**Exercise requirements:** Filter the records, keeping every line that has the string "Adresse".

**Records supplied:**
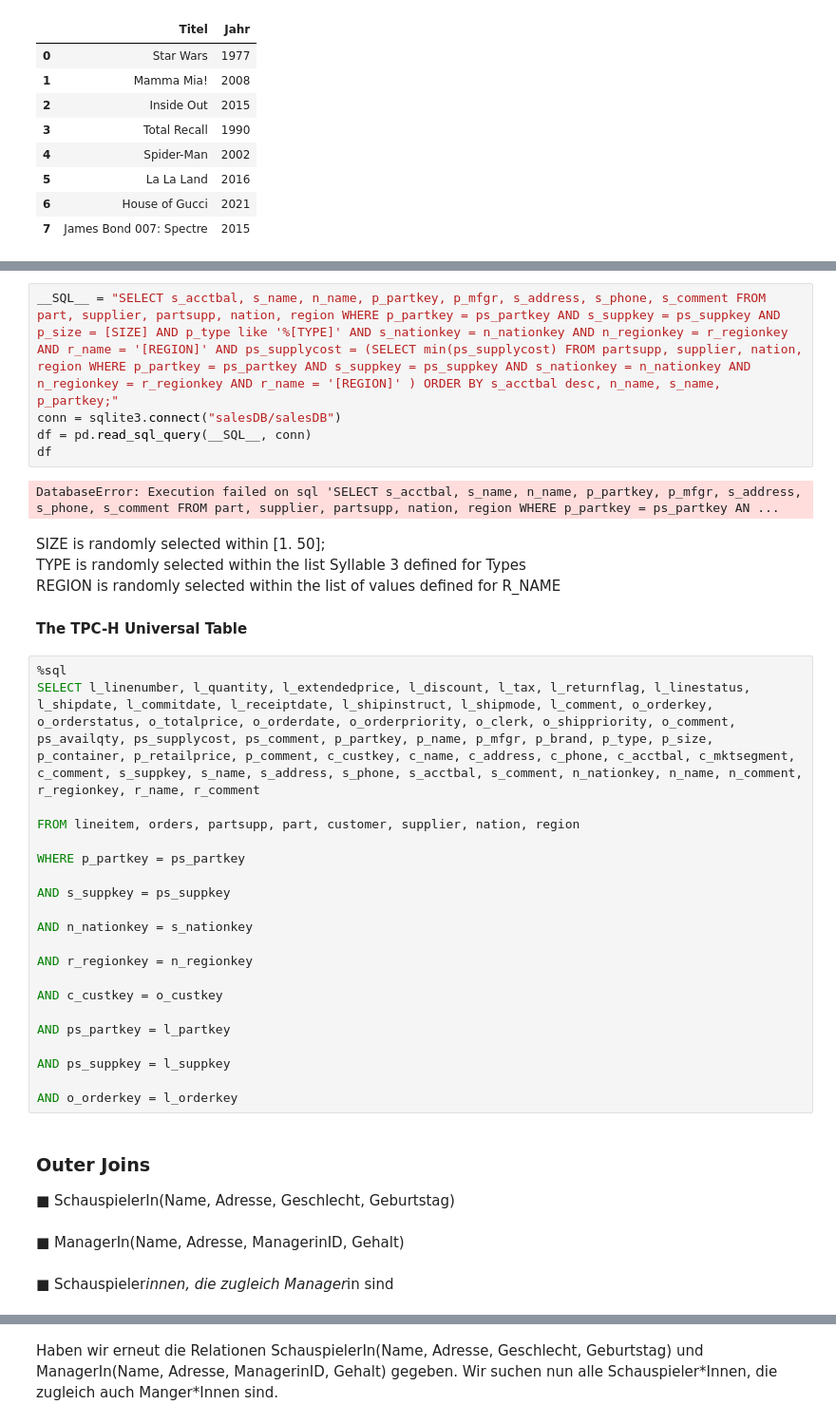
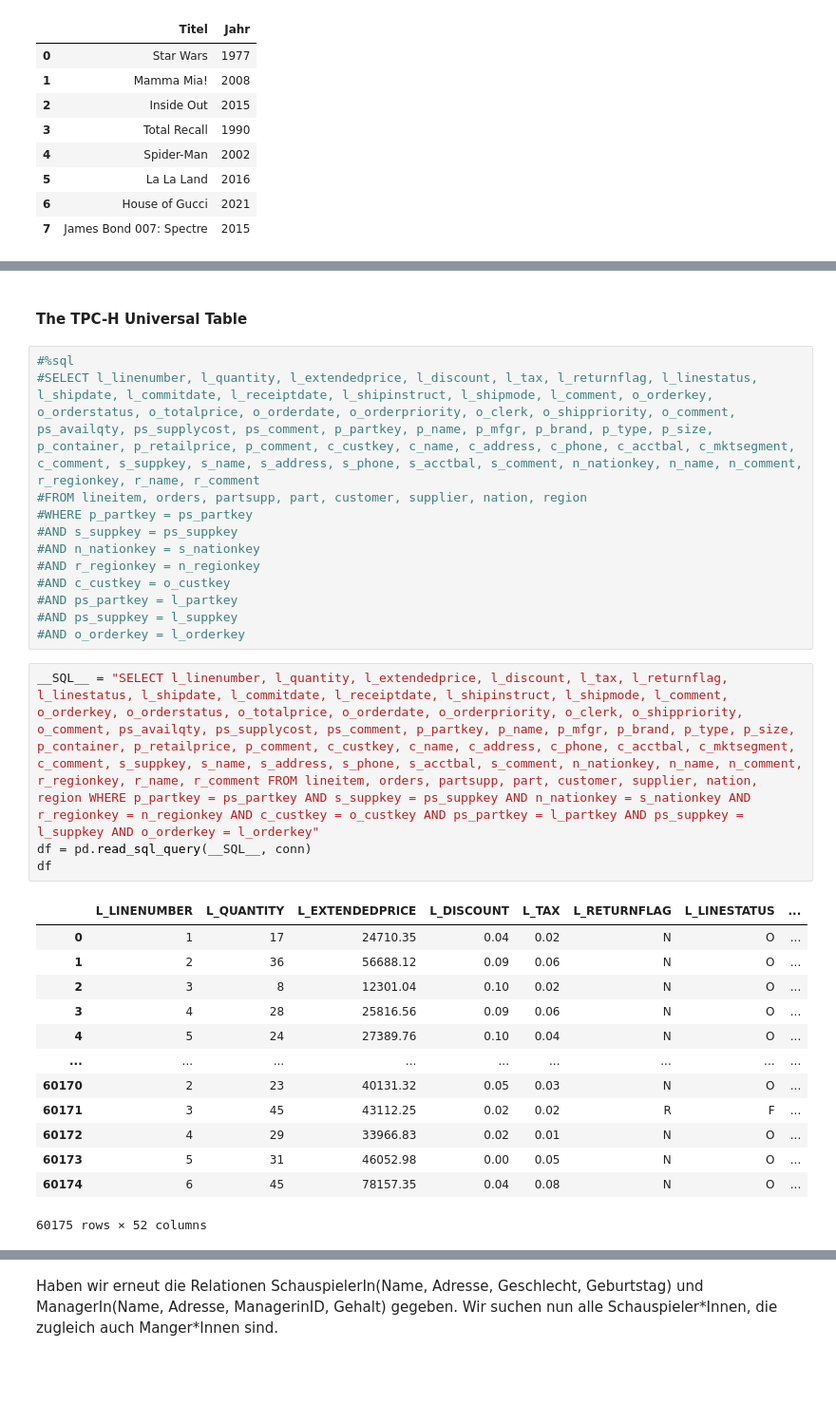
Before and after one commit to lejuliennn/GDBS_Script_Fork, a Jupyter notebook: _build/jupyter_execute/09/sql.ipynb, the cells around one changed output, grey strips where cells are left out. Shown at 95% size. Drawn from its saved outputs; the diff is of its cells as text; blank space fills up the shorter version.

```diff
--- a/_build/jupyter_execute/09/sql.ipynb
+++ b/_build/jupyter_execute/09/sql.ipynb
@@ -903,43 +885,32 @@ SELECT s_acctbal, s_name, n_name, p_partkey, p_mfgr, s_address, s_phone, s_comme
-# %%
-__SQL__ = "SELECT s_acctbal, s_name, n_name, p_partkey, p_mfgr, s_address, s_phone, s_comment FROM part, supplier, partsupp, nation, region WHERE p_partkey = ps_partkey AND s_suppkey = ps_suppkey AND p_size = [SIZE] AND p_type like '%[TYPE]' AND s_nationkey = n_nationkey AND n_regionkey = r_regionkey AND r_name = '[REGION]' AND ps_supplycost = (SELECT min(ps_supplycost) FROM partsupp, supplier, nation, region WHERE p_partkey = ps_partkey AND s_suppkey = ps_suppkey AND s_nationkey = n_nationkey AND n_regionkey = r_regionkey AND r_name = '[REGION]' ) ORDER BY s_acctbal desc, n_name, s_name, p_partkey;"
-conn = sqlite3.connect("salesDB/salesDB")
-df = pd.read_sql_query(__SQL__, conn)
-df
-# %% [output]
-DatabaseError: Execution failed on sql 'SELECT s_acctbal, s_name, n_name, p_partkey, p_mfgr, s_address, s_phone, s_comment FROM part, supplier, partsupp, nation, region WHERE p_partkey = ps_partkey AN ...
-# %% [markdown]
-SIZE is randomly selected within [1. 50];
-<br>
-TYPE is randomly selected within the list Syllable 3 defined for Types
-<br>
-REGION is randomly selected within the list of values defined for R_NAME
-
-#### The TPC-H Universal Table
+# %% [markdown]
+#### The TPC-H Universal Table
 # %%
-%sql
-SELECT l_linenumber, l_quantity, l_extendedprice, l_discount, l_tax, l_returnflag, l_linestatus, l_shipdate, l_commitdate, l_receiptdate, l_shipinstruct, l_shipmode, l_comment, o_orderkey, o_orderstatus, o_totalprice, o_orderdate, o_orderpriority, o_clerk, o_shippriority, o_comment, ps_availqty, ps_supplycost, ps_comment, p_partkey, p_name, p_mfgr, p_brand, p_type, p_size, p_container, p_retailprice, p_comment, c_custkey, c_name, c_address, c_phone, c_acctbal, c_mktsegment, c_comment, s_suppkey, s_name, s_address, s_phone, s_acctbal, s_comment, n_nationkey, n_name, n_comment, r_regionkey, r_name, r_comment
-
-FROM lineitem, orders, partsupp, part, customer, supplier, nation, region
-
-WHERE p_partkey = ps_partkey
-
-AND s_suppkey = ps_suppkey
-
-AND n_nationkey = s_nationkey
-
-AND r_regionkey = n_regionkey
-
-AND c_custkey = o_custkey
-
-AND ps_partkey = l_partkey
-
-AND ps_suppkey = l_suppkey
-
-AND o_orderkey = l_orderkey
+#%sql
+#SELECT l_linenumber, l_quantity, l_extendedprice, l_discount, l_tax, l_returnflag, l_linestatus, l_shipdate, l_commitdate, l_receiptdate, l_shipinstruct, l_shipmode, l_comment, o_orderkey, o_orderstatus, o_totalprice, o_orderdate, o_orderpriority, o_clerk, o_shippriority, o_comment, ps_availqty, ps_supplycost, ps_comment, p_partkey, p_name, p_mfgr, p_brand, p_type, p_size, p_container, p_retailprice, p_comment, c_custkey, c_name, c_address, c_phone, c_acctbal, c_mktsegment, c_comment, s_suppkey, s_name, s_address, s_phone, s_acctbal, s_comment, n_nationkey, n_name, n_comment, r_regionkey, r_name, r_comment
+#FROM lineitem, orders, partsupp, part, customer, supplier, nation, region
+#WHERE p_partkey = ps_partkey
+#AND s_suppkey = ps_suppkey
+#AND n_nationkey = s_nationkey
+#AND r_regionkey = n_regionkey
+#AND c_custkey = o_custkey
+#AND ps_partkey = l_partkey
+#AND ps_suppkey = l_suppkey
+#AND o_orderkey = l_orderkey
-# %% [markdown]
-### Outer Joins
-■ SchauspielerIn(Name, Adresse, Geschlecht, Geburtstag)
-<br><br>
-■ ManagerIn(Name, Adresse, ManagerinID, Gehalt)
-<br><br>
-■ Schauspieler*innen, die zugleich Manager*in sind
+# %%
+__SQL__ = "SELECT l_linenumber, l_quantity, l_extendedprice, l_discount, l_tax, l_returnflag, l_linestatus, l_shipdate, l_commitdate, l_receiptdate, l_shipinstruct, l_shipmode, l_comment, o_orderkey, o_orderstatus, o_totalprice, o_orderdate, o_orderpriority, o_clerk, o_shippriority, o_comment, ps_availqty, ps_supplycost, ps_comment, p_partkey, p_name, p_mfgr, p_brand, p_type, p_size, p_container, p_retailprice, p_comment, c_custkey, c_name, c_address, c_phone, c_acctbal, c_mktsegment, c_comment, s_suppkey, s_name, s_address, s_phone, s_acctbal, s_comment, n_nationkey, n_name, n_comment, r_regionkey, r_name, r_comment FROM lineitem, orders, partsupp, part, customer, supplier, nation, region WHERE p_partkey = ps_partkey AND s_suppkey = ps_suppkey AND n_nationkey = s_nationkey AND r_regionkey = n_regionkey AND c_custkey = o_custkey AND ps_partkey = l_partkey AND ps_suppkey = l_suppkey AND o_orderkey = l_orderkey"
+df = pd.read_sql_query(__SQL__, conn)
+df
+# %% [output]
+|  | L_LINENUMBER | L_QUANTITY | L_EXTENDEDPRICE | L_DISCOUNT | L_TAX | L_RETURNFLAG | L_LINESTATUS | ... |
+| 0 | 1 | 17 | 24710.35 | 0.04 | 0.02 | N | O | ... |
+| 1 | 2 | 36 | 56688.12 | 0.09 | 0.06 | N | O | ... |
+| 2 | 3 | 8 | 12301.04 | 0.10 | 0.02 | N | O | ... |
+| 3 | 4 | 28 | 25816.56 | 0.09 | 0.06 | N | O | ... |
+| 4 | 5 | 24 | 27389.76 | 0.10 | 0.04 | N | O | ... |
+| ... | ... | ... | ... | ... | ... | ... | ... | ... |
+| 60170 | 2 | 23 | 40131.32 | 0.05 | 0.03 | N | O | ... |
+| 60171 | 3 | 45 | 43112.25 | 0.02 | 0.02 | R | F | ... |
+| 60172 | 4 | 29 | 33966.83 | 0.02 | 0.01 | N | O | ... |
+| 60173 | 5 | 31 | 46052.98 | 0.00 | 0.05 | N | O | ... |
+| 60174 | 6 | 45 | 78157.35 | 0.04 | 0.08 | N | O | ... |
+60175 rows × 52 columns
```
Also changed, not shown: parts of 6 cells of this notebook, 5 other files.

**Solved problem:**
-■ SchauspielerIn(Name, Adresse, Geschlecht, Geburtstag)
-■ ManagerIn(Name, Adresse, ManagerinID, Gehalt)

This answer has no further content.